Probability(A and B correct)/Probability(B correct) = 0.2373/0.438 = 0.5417.
So, if player A knew player B would bet big, he should too. However, if player B knew player A would bet big, then he should bet small, and hope player A gets it wrong, ensuring a 56.2% chance of winning. Going further, if player A knew player B would be small, he would too, and have a 100% chance of winning. Assuming player A bet small, player B would of course bet big. And so we go around and around.
The optimal strategy for both players is to randomize their bet.
The following table shows the probability player A will win according to all four combinations of bets.
Probability Player A Wins
|Player A||Player B|
The next stop is hard to explain why, but for either player the optimal probability of either option is proportional to the absolute difference in values of the other option. Player A should bet high with probability proportional to abs(0.5620 − 1) = 0.4380. He should bet low with probability proportional to abs(0.799267- 0.4380) = 0.3613. So, the actual probability of A betting high should be 0.4380/(0.4380 + 0.3613) = 0.548002. The probability of going low is obviously 1 − 0.548002 = 0.451998.
By the same logic, player B should go high with probability proportional to abs(0.438000 - 1) = 0.562000, and low with probability proportional to abs(0.799267 − 0.562000) = 0.237267. The actual probability of going high should be 0.562000/(0.562000 + 0.237267) = 0.703145. Thus, the probability B should go low is 1 - 0.703145 = 0.296855.
The next table shows the probability of all four outcomes in strategy.
|Player A||Player B|
David from New York City
I think you’re over-tipping. I think a good range is 2% to 5%, the greater the win, the lower the percentage.
Geng from Palm Bay
I feel your pain. 9/6 Jacks or Better is getting harder to find, even at the locals casinos, but they still definitely exist. Some of the MGM/Mirage properties have 9/6 Jacks in their high limit rooms. The Wynn is king of 9/6 Jacks; they have them all over the place. For information about current video poker offerings in Las Vegas, I highly recommend VP Free 2.
Update: Since this answer was published, the Wynn removed all their 9-6 Jacks machines except at the $5 denomination and higher.
Matthew from Norman, OK
I’m assuming the player must put up the 50 cents. My blackjack house edge calculator says the house edge under those rules, without the tax, is 0.36%. Add to that 0.5/10 = 5%. So the total house edge is 5.36%. In my opinion, players should refuse to play this game, on principle alone.

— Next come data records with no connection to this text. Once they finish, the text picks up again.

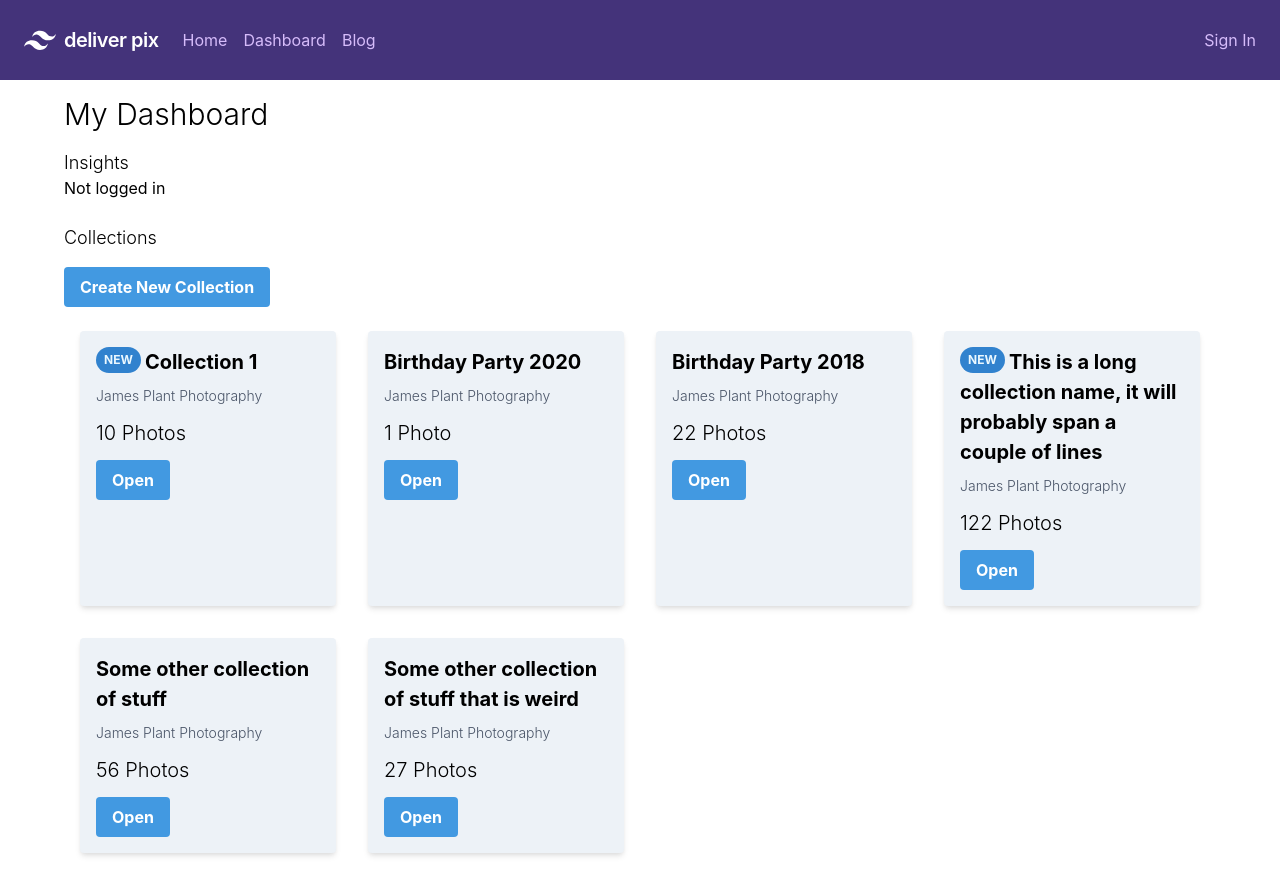
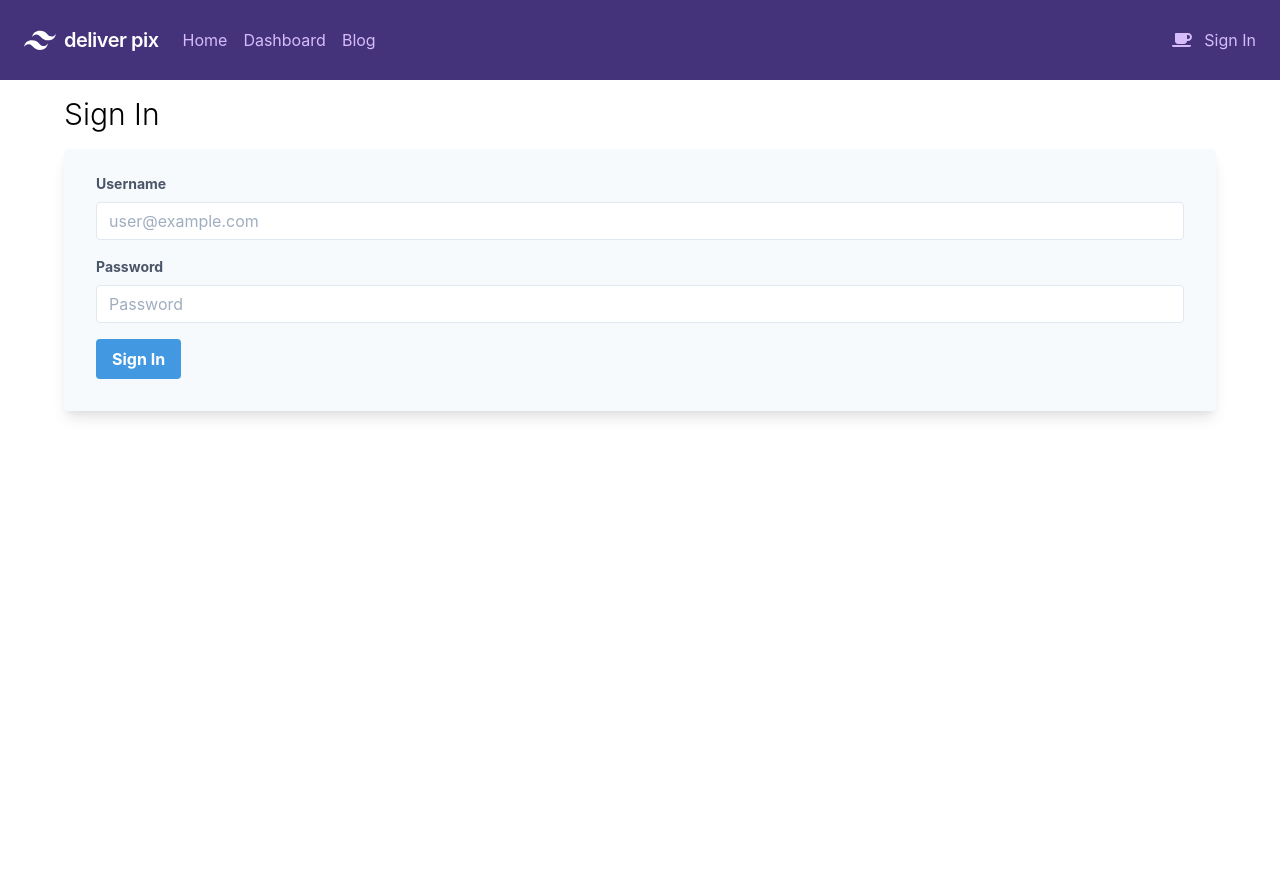
Before and after one commit to NetworkMonk/deliverpix-webapplication, a React (Create React App) app: page /signin in a window 1280 px wide. Shown: the top 894 px of the page. After the commit the page ends 800 px from the top, so only its background shows below. Built offline with nearby package versions, Linux system fonts and the light colour scheme.

Commit message:
Installed font awesome and created basic form inputs

```diff
--- a/package.json
+++ b/package.json
@@ -3,6 +3,10 @@
   "version": "0.1.0",
   "private": true,
   "dependencies": {
+    "@fortawesome/fontawesome-svg-core": "^1.2.28",
+    "@fortawesome/free-brands-svg-icons": "^5.13.0",
+    "@fortawesome/free-solid-svg-icons": "^5.13.0",
+    "@fortawesome/react-fontawesome": "^0.1.9",
     "@testing-library/jest-dom": "^4.2.4",
     "@testing-library/react": "^9.5.0",
     "@testing-library/user-event": "^7.2.1",
--- a/src/App.js
+++ b/src/App.js
@@ -2,8 +2,11 @@ import React from "react";
 import { AppContextProvider } from "./context";
 import { ApplicationRouter, ApplicationSwitch } from "./router/Router";
 import Container from "./components/common/Container";
+import Nav from "./components/nav/Nav";
+import IconLibrary from "./icon-library/IconLibrary";
 import "./tailwind.generated.css";
-import Nav from "./components/nav/Nav";
+
+IconLibrary();
 
 function App() {
   const userName = "Not logged in";
--- a/src/components/create-collection/CreateCollection.js
+++ b/src/components/create-collection/CreateCollection.js
@@ -1,6 +1,8 @@
 import React from "react";
 import PageTitle from "../common/PageTitle";
 import Container from "../common/Container";
+import TextInput from "../form/TextInput";
+import Button from "../form/Button";
 
 function CreateCollection() {
   return (
@@ -9,26 +11,14 @@ function CreateCollection() {
       <Container>
         <form className="bg-gray-100 shadow-lg rounded px-8 pt-6 pb-8 mb-4">
           <div className="mb-4">
-            <label
-              className="block text-gray-700 text-sm font-bold mb-2"
-              for="name"
-            >
-              Collection Name
-            </label>
-            <input
-              className="appearance-none border rounded w-full py-2 px-3 text-gray-700 leading-tight focus:outline-none focus:shadow-outline"
+            <TextInput
               id="name"
-              type="text"
+              label="Collection Name"
               placeholder="New Collection"
-            />
+            ></TextInput>
           </div>
           <div className="flex items-center justify-between">
-            <button
-              className="bg-blue-500 hover:bg-blue-700 text-white font-bold py-2 px-4 rounded focus:outline-none focus:shadow-outline"
-              type="button"
-            >
-              Create
-            </button>
+            <Button id="submit">Create</Button>
           </div>
         </form>
       </Container>
--- /dev/null
+++ b/src/components/form/Button.js
@@ -0,0 +1,42 @@
+import React from "react";
+import PropTypes from "prop-types";
+
+function Button(props) {
+  const { id, disabled, onClick, children, color } = props;
+
+  return (
+    <button
+      className={
+        "transition duration-200 ease-in-out bg-" +
+        color +
+        "-500 hover:bg-" +
+        color +
+        "-600 text-white font-bold py-2 px-4 rounded focus:outline-none focus:shadow-outline"
+      }
+      id={id}
+      disabled={disabled}
+      onClick={onClick}
+      type="button"
+    >
+      {children}
+    </button>
+  );
+}
+
+Button.propTypes = {
+  id: PropTypes.string.isRequired,
+  disabled: PropTypes.bool,
+  onClick: PropTypes.func.isRequired,
+  children: PropTypes.any,
+  color: PropTypes.string,
+};
+
+Button.defaultProps = {
+  id: "text-input",
+  disabled: false,
+  onClick: () => {},
+  children: {},
+  color: "blue",
+};
+
+export default Button;
--- /dev/null
+++ b/src/components/form/PasswordInput.js
@@ -0,0 +1,40 @@
+import React from "react";
+import PropTypes from "prop-types";
+
+function PasswordInput(props) {
+  const { id, label, placeholder, disabled } = props;
+
+  return (
+    <div>
+      <label
+        className="block text-gray-700 text-sm font-bold mb-2"
+        htmlFor={id}
+      >
+        {label}
+      </label>
+      <input
+        id={id}
+        type="password"
+        placeholder={placeholder}
+        className="transition duration-200 ease-in-out appearance-none border rounded w-full py-2 px-3 text-gray-700 leading-tight focus:outline-none focus:shadow-outline"
+        disabled={disabled}
+      />
+    </div>
+  );
+}
+
+PasswordInput.propTypes = {
+  id: PropTypes.string,
+  label: PropTypes.string,
+  placeholder: PropTypes.string,
+  disabled: PropTypes.bool,
+};
+
+PasswordInput.defaultProps = {
+  id: "text-input",
+  label: "Text Input",
+  placeholder: "Enter text",
+  disabled: false,
+};
+
+export default PasswordInput;
--- /dev/null
+++ b/src/components/form/TextInput.js
@@ -0,0 +1,40 @@
+import React from "react";
+import PropTypes from "prop-types";
+
+function TextInput(props) {
+  const { id, label, placeholder, disabled } = props;
+
+  return (
+    <div>
+      <label
+        className="block text-gray-700 text-sm font-bold mb-2"
+        htmlFor={id}
+      >
+        {label}
+      </label>
+      <input
+        id={id}
+        type="text"
+        placeholder={placeholder}
+        className="transition duration-200 ease-in-out appearance-none border rounded w-full py-2 px-3 text-gray-700 leading-tight focus:outline-none focus:shadow-outline"
+        disabled={disabled}
+      />
+    </div>
+  );
+}
+
+TextInput.propTypes = {
+  id: PropTypes.string,
+  label: PropTypes.string,
+  placeholder: PropTypes.string,
+  disabled: PropTypes.bool,
+};
+
+TextInput.defaultProps = {
+  id: "text-input",
+  label: "Text Input",
+  placeholder: "Enter text",
+  disabled: false,
+};
+
+export default TextInput;
--- a/src/components/nav/Nav.js
+++ b/src/components/nav/Nav.js
@@ -1,5 +1,6 @@
 import React from "react";
 import { Link } from "react-router-dom";
+import { FontAwesomeIcon } from "@fortawesome/react-fontawesome";
 
 function Nav() {
   return (
@@ -35,21 +36,21 @@ function Nav() {
           <Link
             to={`/`}
             className="block mt-4 lg:inline-block lg:mt-0 transition duration-200 text-purple-300 hover:text-white mr-4"
-            activeClassName="text-underline"
+            activeclassname="text-underline"
           >
             Home
           </Link>
           <Link
             to={`/`}
             className="block mt-4 lg:inline-block lg:mt-0 transition duration-200 text-purple-300 hover:text-white mr-4"
-            activeClassName="text-underline"
+            activeclassname="text-underline"
           >
             Dashboard
           </Link>
           <Link
             to={`/blog/`}
             className="block mt-4 lg:inline-block lg:mt-0 transition duration-200 text-purple-300 hover:text-white mr-4"
-            activeClassName="text-underline"
+            activeclassname="text-underline"
           >
             Blog
           </Link>
@@ -59,6 +60,7 @@ function Nav() {
             to={`/signin/`}
             className="transition duration-200 text-purple-300 hover:text-white"
           >
+            <FontAwesomeIcon icon="coffee" fixedWidth className="mr-3" />
             Sign In
           </Link>
         </div>
--- /dev/null
+++ b/src/components/signin/SignIn.js
@@ -0,0 +1,43 @@
+import React from "react";
+import PageTitle from "../common/PageTitle";
+import Container from "../common/Container";
+import TextInput from "../form/TextInput";
+import PasswordInput from "../form/PasswordInput";
+import Button from "../form/Button";
+
+function SignIn() {
+  const submit = () => {
+    console.log("Button is clicked");
+  };
+
+  return (
+    <div>
+      <PageTitle>Sign In</PageTitle>
+      <Container>
+        <form className="bg-gray-100 shadow-lg rounded px-8 pt-6 pb-8 mb-4">
+          <div className="mb-4">
+            <TextInput
+              id="username"
+              label="Username"
+              placeholder="user@example.com"
+            ></TextInput>
+          </div>
+          <div className="mb-4">
+            <PasswordInput
+              id="password"
+              label="Password"
+              placeholder="Password"
+            ></PasswordInput>
+          </div>
+          <div>
+            <Button id="submit" onClick={submit}>
+              Sign In
+            </Button>
+          </div>
+        </form>
+      </Container>
+    </div>
+  );
+}
+
+export default SignIn;
--- /dev/null
+++ b/src/icon-library/IconLibrary.js
@@ -0,0 +1,9 @@
+import { library } from "@fortawesome/fontawesome-svg-core";
+import { fab } from "@fortawesome/free-brands-svg-icons";
+import { faCheckSquare, faCoffee } from "@fortawesome/free-solid-svg-icons";
+
+function IconLibrary() {
+  library.add(fab, faCheckSquare, faCoffee);
+}
+
+export default IconLibrary;
--- a/src/router/Router.js
+++ b/src/router/Router.js
@@ -3,6 +3,7 @@ import { BrowserRouter as Router, Switch, Route } from "react-router-dom";
 import Dashboard from "../components/dashboard/Dashboard";
 import CreateCollection from "../components/create-collection/CreateCollection";
 import Collection from "../components/collection/Collection";
+import SignIn from "../components/signin/SignIn";
 
 export function ApplicationRouter(props) {
   const { children } = props ? props : {};
@@ -12,13 +13,14 @@ export function ApplicationRouter(props) {
 export function ApplicationSwitch() {
   return (
     <Switch>
-      <Route exact path="/create-collection/">
-        <CreateCollection></CreateCollection>
-      </Route>
+      <Route exact path="/signin/" component={SignIn}></Route>
+      <Route
+        exact
+        path="/create-collection/"
+        component={CreateCollection}
+      ></Route>
       <Route path="/:author/:collection" component={Collection}></Route>
-      <Route path="/">
-        <Dashboard></Dashboard>
-      </Route>
+      <Route path="/" component={Dashboard}></Route>
     </Switch>
   );
 }
```
Also changed, not shown: src/components/survey2020/Survey2020.js (added), 1 other file (tests, documents, lock files or other folders).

Diana from Albuquerque
It is probably not a real video poker machine, but a "pull tab." In jurisdictions with heavy regulation, like New Mexico, players should be careful that they understand what they are playing. With a pull tab the win is predestined. The cards are just for show.
Chuck from Mountain Top, PA
Yes, you do. I’m told by Shufflemaster that to meet the definition of a slot machine, one player’s actions can not affect the other players, as is the case in live blackjack. To get around this law, each player and the dealer are dealt cards from a unique six-deck shoe. So, you are in control of your own fate, but not that of the other players or the dealer. I understand that the game is programmed with six-deck shoes. According to my simulations, using separate shoes for the player and dealer adds 0.06% to the house edge.